Wednesday, July 11, 2012

Mystical Renaissance

The Mystics’ time has come again. This second great mystical renaissance has been brewing for decades, as we’ve been asking the questions that bring the divine in direct contact with our souls: “For what purpose have I been born?” and “What is my spiritual path?” and “How can I receive guidance?” These are not ordinary questions. They are spiritual invocations, invitations for God to come closer. And when God hears them, God does exactly that. Caroline Myss Entering the Castle Page 19
Some say that since Jesus walked the earth people have been trying to enter into a spiritual union with God. There have been enhanced waves of mysticism from time to time, such as the time when hermits flocked to the desert in the early years of Christianity; and the time of the medieval mysticism of the Beguines, of those within monasteries and convents, as well as those walled up in anchorages, such as Julian of Norwich.
Today, we are living in a time of another wave of mysticism, not a time when people necessarily leave the world in order to follow their desire to have a spiritual union with God, though some do, but a time of mystics living and working in the world, among their families, their co-workers, and their friends, while practicing a daily spiritual life of prayer and contemplation in order to find God’s guidance, purpose and spiritual path for them.
These people may not be found in our houses of worship, they are not always “religious” people who go to church services on Sunday, but they are people who are trying to find a way of living their lives in and through God in all aspects of their daily lives.  
Many have been disappointed and let down by the Church but that has only made them search for another way to be in spiritual union with God. They have no quarrel with God only with church hierarchy that remembers only those who have money to give their aging and needy buildings but do not think of those who can no longer get to church by themselves though they may have served the church long and faithfully throughout their days.
God does not forget them; God leaves the ninety and nine to search for the one who is lost and, when the lost is found, carries him on his shoulder and takes him back home.
© Judith Lawrence


M. said...

I am been led to the quiet, contemplative life, yet, I feel myself rebel completely for what it means.

It is not easy to let go, but the church, the organization of it, has left me dry and alone.

I do not come from the Catholic Faith, yet, I feel calmness mist the prayers and symbols behind them.

Thank you for sharing...I feel blessed to have found your space.


Judith Lawrence said...


Thank you for your comment.
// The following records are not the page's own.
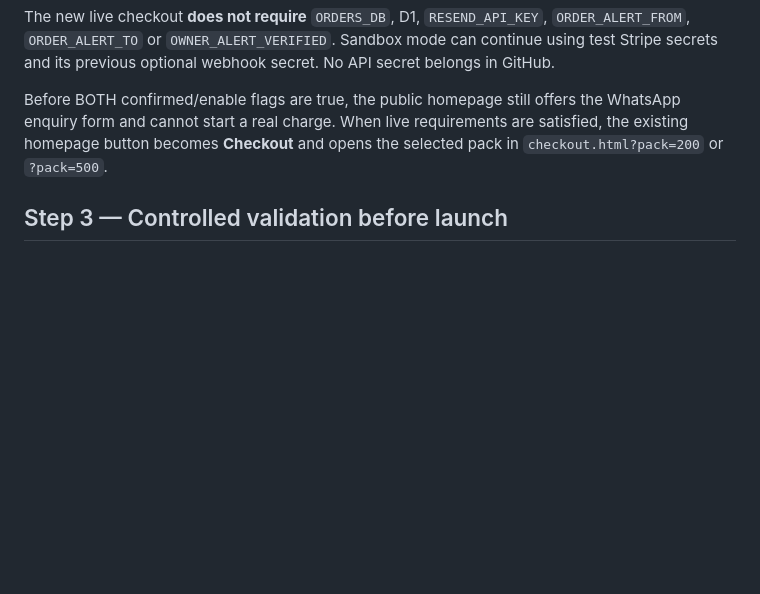
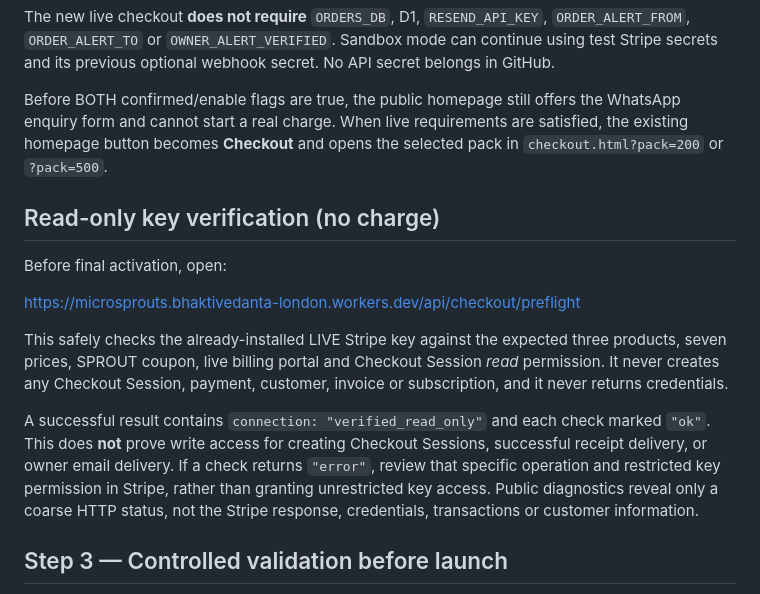
Before and after one commit to BlissLondon108/microsprouts-website, a Markdown page: LIVE_CHECKOUT_SETUP.md, the part around the change. Rendered like a GitHub page; blank space fills up the shorter version.

Commit message:
Document secure read-only Cloudflare Stripe key preflight

```diff
--- a/LIVE_CHECKOUT_SETUP.md
+++ b/LIVE_CHECKOUT_SETUP.md
@@ -56,6 +56,25 @@ the WhatsApp enquiry form and cannot start a real charge. When live requirements
 are satisfied, the existing homepage button becomes **Checkout** and opens
 the selected pack in `checkout.html?pack=200` or `?pack=500`.
 
+## Read-only key verification (no charge)
+
+Before final activation, open:
+
+https://microsprouts.bhaktivedanta-london.workers.dev/api/checkout/preflight
+
+This safely checks the already-installed LIVE Stripe key against the expected
+three products, seven prices, SPROUT coupon, live billing portal and
+Checkout Session *read* permission. It never creates any Checkout Session,
+payment, customer, invoice or subscription, and it never returns credentials.
+
+A successful result contains `connection: "verified_read_only"` and
+each check marked `"ok"`. This does **not** prove write access for creating
+Checkout Sessions, successful receipt delivery, or owner email delivery.
+If a check returns `"error"`, review that specific operation and restricted
+key permission in Stripe, rather than granting unrestricted key access.
+Public diagnostics reveal only a coarse HTTP status, not the Stripe
+response, credentials, transactions or customer information.
+
 ## Step 3 — Controlled validation before launch
 
 - Confirm the Cloudflare Worker sees the intended live configuration:
```
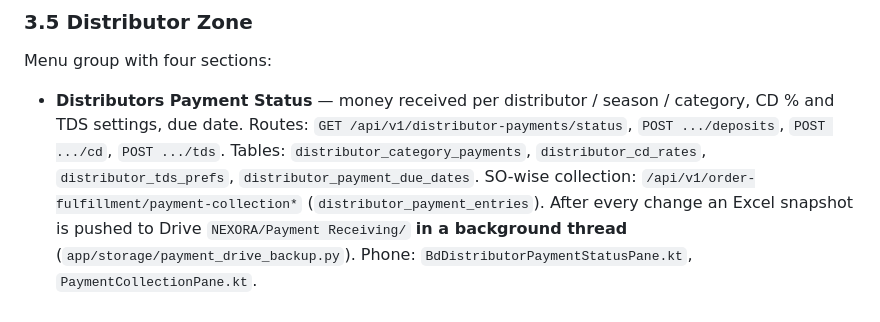
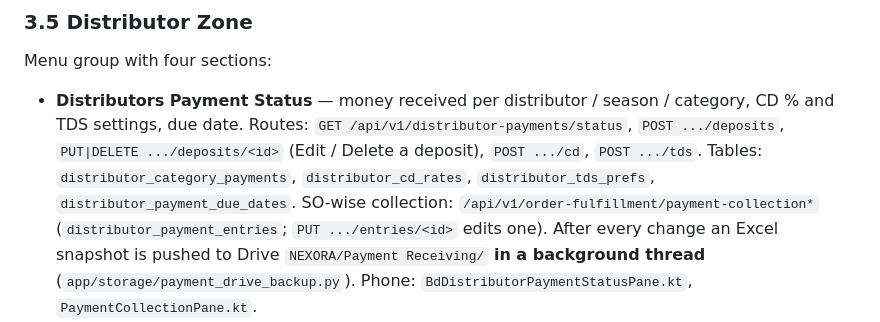
Before and after one commit to prince1del/flask-backend, a Markdown page: docs/NEXORA_APP_MAP.md, the part around the change. GitHub-like rendering.

Commit message:
docs: note payment edit routes in app map
Co-authored-by: Cursor <cursoragent@cursor.com>

```diff
--- a/docs/NEXORA_APP_MAP.md
+++ b/docs/NEXORA_APP_MAP.md
@@ -132,10 +132,10 @@ Menu group with four sections:
 - **Distributors Payment Status** — money received per distributor / season /
   category, CD % and TDS settings, due date.
   Routes: `GET /api/v1/distributor-payments/status`, `POST .../deposits`,
-  `POST .../cd`, `POST .../tds`. Tables: `distributor_category_payments`,
+  `PUT|DELETE .../deposits/<id>` (Edit / Delete a deposit), `POST .../cd`, `POST .../tds`. Tables: `distributor_category_payments`,
   `distributor_cd_rates`, `distributor_tds_prefs`, `distributor_payment_due_dates`.
   SO-wise collection: `/api/v1/order-fulfillment/payment-collection*`
-  (`distributor_payment_entries`). After every change an Excel snapshot is
+  (`distributor_payment_entries`; `PUT .../entries/<id>` edits one). After every change an Excel snapshot is
   pushed to Drive `NEXORA/Payment Receiving/` **in a background thread**
   (`app/storage/payment_drive_backup.py`).
   Phone: `BdDistributorPaymentStatusPane.kt`, `PaymentCollectionPane.kt`.
```
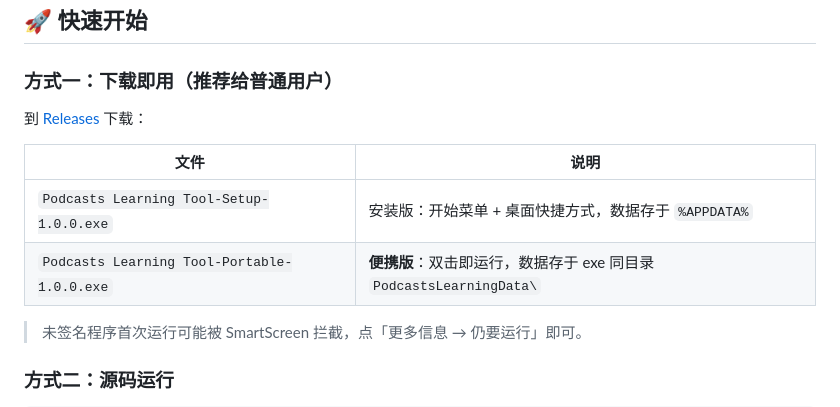
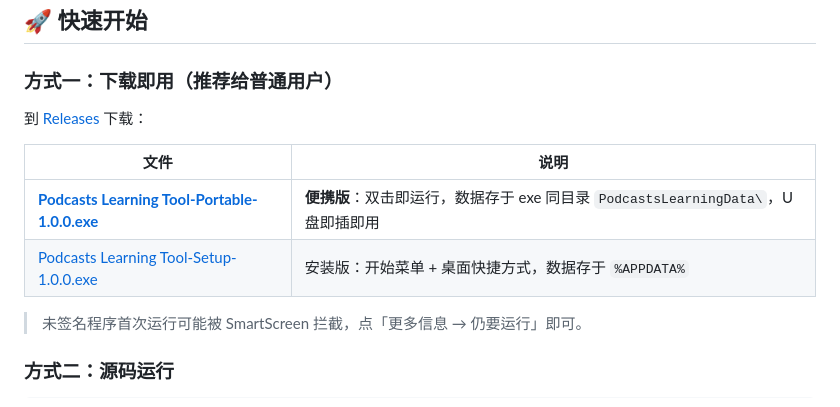
Before and after one commit to bradpittwyc/Podcasts-learning-tool, a Markdown page: README.md, the part around one of its changes. GitHub-like rendering.

Commit message:
docs: README 补充 Release 直链下载；新增 .github/RELEASE_NOTES.md

```diff
--- a/README.md
+++ b/README.md
@@ -37,8 +37,8 @@
 
 | 文件 | 说明 |
 | --- | --- |
-| `Podcasts Learning Tool-Setup-1.0.0.exe` | 安装版：开始菜单 + 桌面快捷方式，数据存于 `%APPDATA%` |
-| `Podcasts Learning Tool-Portable-1.0.0.exe` | **便携版**：双击即运行，数据存于 exe 同目录 `PodcastsLearningData\` |
+| [**Podcasts Learning Tool-Portable-1.0.0.exe**](https://github.com/bradpittwyc/Podcasts-learning-tool/releases/download/v1.0.0/Podcasts.Learning.Tool-Portable-1.0.0.exe) | **便携版**：双击即运行，数据存于 exe 同目录 `PodcastsLearningData\`，U 盘即插即用 |
+| [Podcasts Learning Tool-Setup-1.0.0.exe](https://github.com/bradpittwyc/Podcasts-learning-tool/releases/download/v1.0.0/Podcasts.Learning.Tool-Setup-1.0.0.exe) | 安装版：开始菜单 + 桌面快捷方式，数据存于 `%APPDATA%` |
 
 > 未签名程序首次运行可能被 SmartScreen 拦截，点「更多信息 → 仍要运行」即可。
 
```
Also changed, not shown: other parts of README.md (+1 -1 lines), .github/RELEASE_NOTES.md (added, +32 -0 lines).
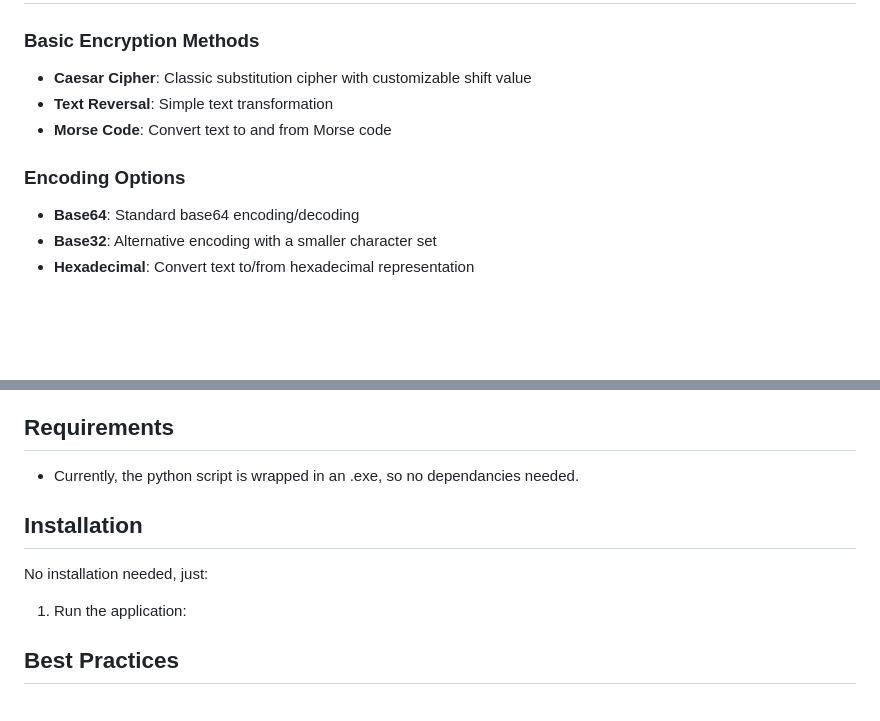
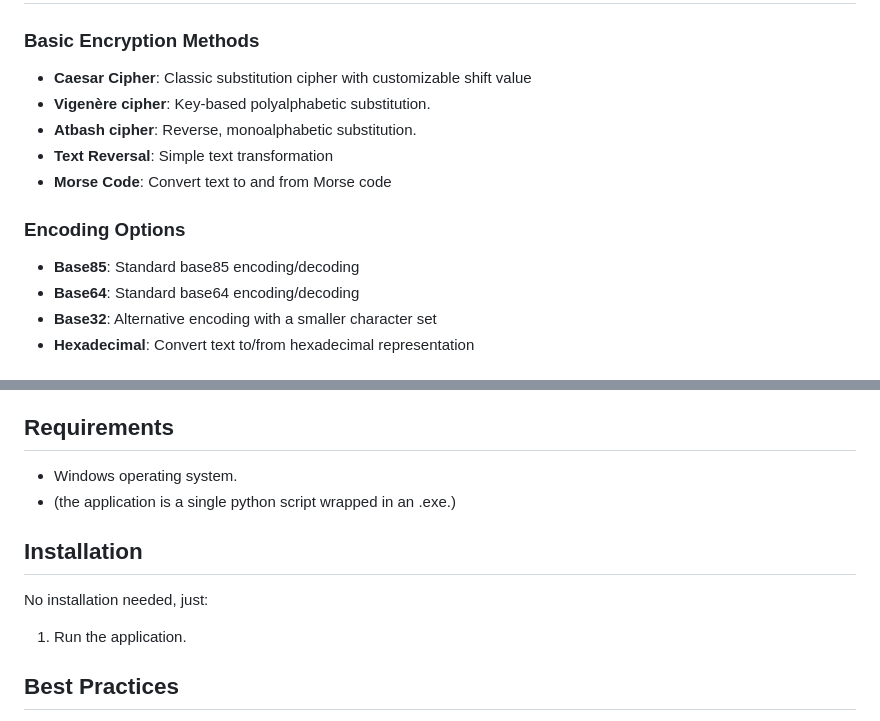
Before and after one commit to elkmire/Gemini, a Markdown page: README.md, 2 parts joined by grey strips. Rendered like a GitHub page; blank space fills up the shorter version.

Commit message:
Update README.md
Updated for version 1.06

```diff
--- a/README.md
+++ b/README.md
@@ -10,10 +10,13 @@ A versatile encryption/decryption and encoding/decoding tool built with PyQt5, d
 
 ### Basic Encryption Methods
 - **Caesar Cipher**: Classic substitution cipher with customizable shift value
+- **Vigenère cipher**: Key-based polyalphabetic substitution.
+- **Atbash cipher**: Reverse, monoalphabetic substitution.
 - **Text Reversal**: Simple text transformation
 - **Morse Code**: Convert text to and from Morse code
 
 ### Encoding Options
+- **Base85**: Standard base85 encoding/decoding
 - **Base64**: Standard base64 encoding/decoding
 - **Base32**: Alternative encoding with a smaller character set
 - **Hexadecimal**: Convert text to/from hexadecimal representation
@@ -93,13 +96,14 @@ A versatile encryption/decryption and encoding/decoding tool built with PyQt5, d
 - Error handling and user feedback
 
 ## Requirements
-- Currently, the python script is wrapped in an .exe, so no dependancies needed.
+- Windows operating system.
+- (the application is a single python script wrapped in an .exe.)
 
 ## Installation
 
 No installation needed, just:
 
-1. Run the application:
+1. Run the application.
 
 
 ## Best Practices
```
I'm glad you found what I said to be helpful.

May God continue to draw you to himself so that you may be fulfilled.

Many blessings,